Personally, I never do the 'Cali-roll' because I never want to give "them" a reason and by them I'm referring to cops. I should point out here for those who do not know—I'm a black man that's lived in and around L.A. for a twenty-plus years. At the end of my student's block I approached my first stop sign. I pulled up, geared down (I have a six-speed manual transmission...yes I do), then depressed the brake and came to a full stop. When the coast was clear I moved through the intersection. In my rearview mirror I noticed a motorcycle cop (caucasian) slid in behind me.
I moved my eyes back to the road and moved on. The cop caught my eye a second time as he was now completely "up my Challenger's ass" so to speak. To exit this neighborhood my route requires more than a half dozen right and left turns, most of which are 'stop sign' controlled. As I neared my first four-way stop I noticed at least two cars rolling through their stops and at least as many crossing through the intersection when it was not their turn. Still, the motorcycle cop stayed on my back like a spider monkey. Clearly he was too close to read my plate, run it into a shoulder mic and check me for priors. No, his interest was not in who I was, it was in what I was—a black man. This was a good old fashioned mid-50's style: let's escort this negro to the county line—type of theater.

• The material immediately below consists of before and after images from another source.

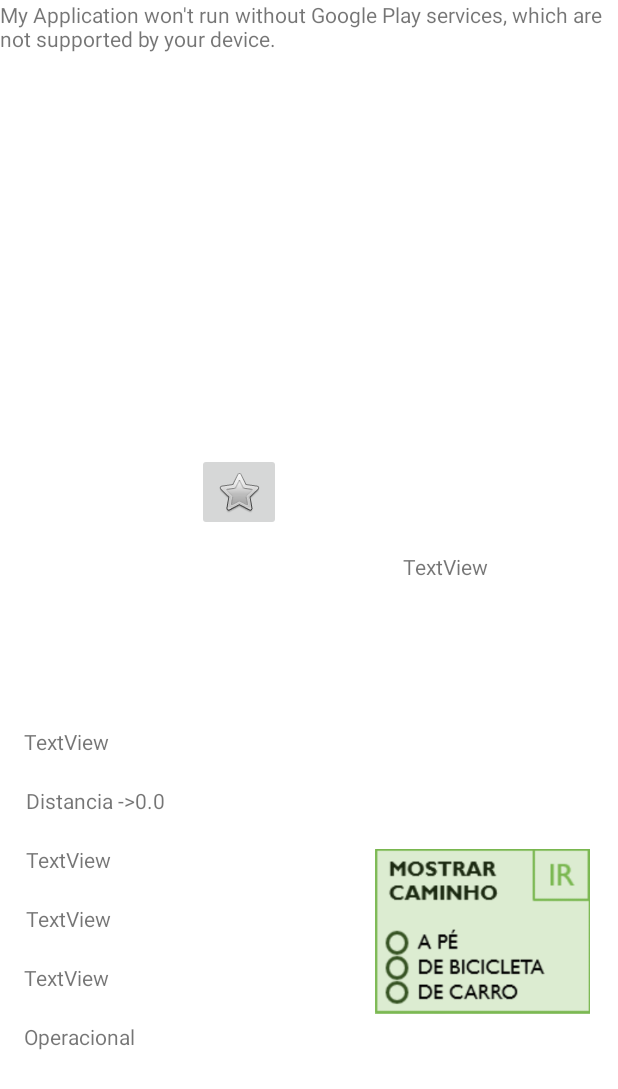
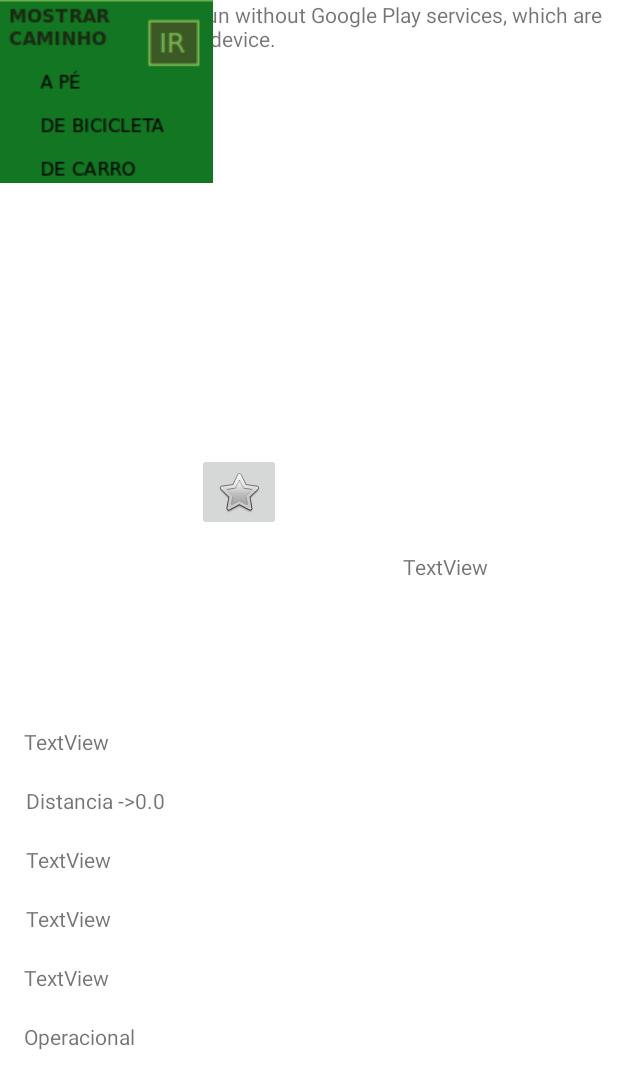
Before and after one commit to DevSaraiva/LI4, an Android app: the screen it shows after launch (DetalhesParque), on a phone screen of 412 x 824 dp. Shown: the top 1089 px of the screen. Run offline under Robolectric (Android 15) with nearby library versions, the phone set to English and light mode, and no system bars; 17 statements that could not run were skipped.

Commit message:
detalhes

```diff
--- a/minhoPark/app/src/main/java/com/example/minhopark/View/DetalhesParque.java
+++ b/minhoPark/app/src/main/java/com/example/minhopark/View/DetalhesParque.java
@@ -69,8 +69,6 @@ public class DetalhesParque extends FragmentActivity implements OnMapReadyCallba
 
     }
 
-
-
     @Override
     protected void onCreate(Bundle savedInstanceState) {
         super.onCreate(savedInstanceState);
@@ -120,7 +118,7 @@ public class DetalhesParque extends FragmentActivity implements OnMapReadyCallba
         // ja esta nos favoritos
         if (favoritos.contains(parque.getParqueID())) {
             buttonFav.setActivated(true);
-        } else { // nao esta nos favoritos
+        } else {
             buttonFav.setActivated(false);
         }
 
@@ -144,8 +142,6 @@ public class DetalhesParque extends FragmentActivity implements OnMapReadyCallba
                 editor.putStringSet("chaveFavoritos", favoritosGravar);
                 editor.commit();
 
-
-                //Toast.makeText(DetalhesParque.this, "Click", Toast.LENGTH_SHORT).show();
             }
         });
 
@@ -191,17 +187,17 @@ public class DetalhesParque extends FragmentActivity implements OnMapReadyCallba
 
 
         //Botao para IR para o mapa
-       /* Button botaoIr = findViewById(R.id.buttonIr);
+
+        Button botaoIr = findViewById(R.id.buttonIr);
         botaoIr.setOnClickListener(new View.OnClickListener() {
             @Override
             public void onClick(View view) {
                 Intent intent = new Intent(DetalhesParque.this, MapsActivity.class);
+                intent.putExtra("loc",p.getLoc());
+                intent.putExtra("coordenadas", parque.getCoordenadas());
                 startActivity(intent);
             }
         });
-*/
-
-
 
 
 
--- a/minhoPark/app/src/main/java/com/example/minhopark/View/MapsActivity.java
+++ b/minhoPark/app/src/main/java/com/example/minhopark/View/MapsActivity.java
@@ -33,6 +33,16 @@ public class MapsActivity extends FragmentActivity implements OnMapReadyCallback
     protected void onCreate(Bundle savedInstanceState) {
         super.onCreate(savedInstanceState);
 
+
+        String[] coordUtilizadores = getIntent().getStringExtra("loc").split(",");
+        String[] coordParque = getIntent().getStringExtra("coordenadas").split(",");
+
+        LatLng utilizador = new LatLng(Double.parseDouble(coordUtilizadores[0]),Double.parseDouble(coordUtilizadores[1]));
+        LatLng parque = new LatLng(Double.parseDouble(coordParque[0]),Double.parseDouble(coordParque[1]));
+
+
+
+
         binding = ActivityMaps2Binding.inflate(getLayoutInflater());
         setContentView(binding.getRoot());
 
@@ -41,7 +51,7 @@ public class MapsActivity extends FragmentActivity implements OnMapReadyCallback
                 .findFragmentById(R.id.map);
         mapFragment.getMapAsync(this);
 
-        String url = getUrl(braga, barcelos, "driving");
+        String url = getUrl(utilizador, parque, "driving");
         new FetchURL(MapsActivity.this).execute(url, "driving");
     }
 
--- a/minhoPark/app/src/main/res/layout/activity_detalhes_parque.xml
+++ b/minhoPark/app/src/main/res/layout/activity_detalhes_parque.xml
@@ -121,15 +121,29 @@
         app:layout_constraintStart_toStartOf="parent"
         app:layout_constraintTop_toBottomOf="@+id/Endereco" />
 
+
     <ImageView
-        android:id="@+id/imageView"
-        android:layout_width="167dp"
-        android:layout_height="110dp"
-        android:layout_marginBottom="148dp"
-        android:src="@drawable/mostrarcaminho"
-        app:layout_constraintBottom_toBottomOf="parent"
-        app:layout_constraintEnd_toEndOf="parent"
-        app:layout_constraintHorizontal_bias="0.973"
-        app:layout_constraintStart_toStartOf="parent" />
+        android:id="@+id/menuir"
+        android:layout_width="wrap_content"
+        android:layout_height="wrap_content"
+        android:src="@drawable/menuir"
+        tools:layout_editor_absoluteX="253dp"
+        tools:layout_editor_absoluteY="474dp" />
+
+    <Button
+        android:id="@+id/button"
+        android:layout_width="33dp"
+        android:layout_height="28dp"
+        android:layout_marginStart="116dp"
+        android:layout_marginEnd="10dp"
+        android:layout_marginBottom="73dp"
+        android:background="@android:color/transparent"
+        app:layout_constraintBottom_toBottomOf="@+id/menuir"
+        app:layout_constraintEnd_toEndOf="@+id/menuir"
+        app:layout_constraintHorizontal_bias="1.0"
+        app:layout_constraintStart_toStartOf="@+id/menuir"
+        app:layout_constraintTop_toTopOf="@+id/menuir"
+        app:layout_constraintVertical_bias="0.666"
+        tools:ignore="TouchTargetSizeCheck,SpeakableTextPresentCheck" />
 
 </androidx.constraintlayout.widget.ConstraintLayout>
```
Also changed, not shown: minhoPark/app/src/main/res/drawable/menuir.png (added), minhoPark/app/src/main/res/drawable/mostrarcaminho.png (deleted).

Most people in this situation might experience fear at this point. But as a brother that's been here too many times before I shot passed the fear and landed on rage. I'm 52 years old, which makes me too old for this shit and it's 2018, which means we should be done with this racist nonsense. No...such...luck. Congratulations brother, you've just been profiled, here's your complimentary escort, oh joy! A vision flew through my brain where he pulls me over, asks for my license and instead of presenting it, I get out and present him with a beating.
I beat him until he says, "I picked the wrong brother to profile, I should have called in sick today."
But that's not me and this was just a passing vision. I'm a lover not a fighter. I have love in my heart. (*However, I would caution you not to test the depth of my love lest the lover steps aside for the fighter within).
After the labyrinthine route we arrived at my final stop sign which would put me onto the main drag and officially beyond the haloed gates of the coveted Manhattan Beach. The lineup of vehicles put me three cars back. This was the moment of truth. Would he light me up? Would the cute cherries kiss my rearview? Or would he be satisfied that he'd run another negro out of town? And if so would this be a tiny tidbit he'd share with the family over his wife's pot roast after his shift? Wait, make that over a kale salad and tofu burgers. Alas, he seemed satisfied that he'd delivered his potential criminal to the proverbial border. With the threat neutralized he pulled past me on the sidewalk. I kept my eyes forward but could feel the heat of his passing glance.
I put this cop at 25, 26 years old, half my age yet still part of me wanted to get him in the ring and go a couple rounds with him. But I know that wouldn't work. We're past the age of 'teaching someone a lesson' with force. (Well, some of us are). No, in all honesty I'd love to sit down one on one, man to man with this guy. It would be a small table so I could hold his eye—no distractions. I'd ask him one simple question.
"Why are you afraid of me?"
He'd probably deny being afraid of me or any man for that matter. But It would be text book false bravado. I'd interrupt his diatribe and tell him who I am. I'd begin by telling him about my students and fitness clients; my writing; how amazing my wife is. I'd tell him that although I'm not a church going man, I do believe. I'd tell him that a good chunk of my heart is filled with aspects of Buddha's teachings. I'd mention the level of martial art black belt that I achieved. I would end my life's curriculum vitae by sharing the phrase I use at the end all of my personal training classes:
All of the world's problems can be solved with love.
I wonder what he'd do next? Would he relax and shed his fear of my people? Or would he remain suspicious and fearful of us? Either way I would have done what I set out to do, which was to sit down with a stranger that has built-in prejudices—a profiler's heart—a man uneducated on the subject of black people, specifically this black person and shed some light on who the tax paying—law abiding—black man in the Challenger was...on that day.
This DWB just occurred yesterday and on that day I was angry. Today my temperature has dropped and the love has returned to my soul. In actuality I feel pity for the cop. He sees the world through a one-way lens that has been perverted and narrowed by racist talking points and stereotypes. Meanwhile, my cup is so full it runeth over.
|Hemi love baby!|
Later today when I fire up the Hemi engine and roll out I'll feel California's warm sun on my mocha skin as I listen to my favorite tunes. A smile will come to my lips because I'm loving life. I'll find my ride an open stretch of road where I can put her in high gear and let her sprint. Then I'll pop the sunroof and shout to the heavens.
"Hey God, I'm driving while black and fu%*ing loving it! Thank you!"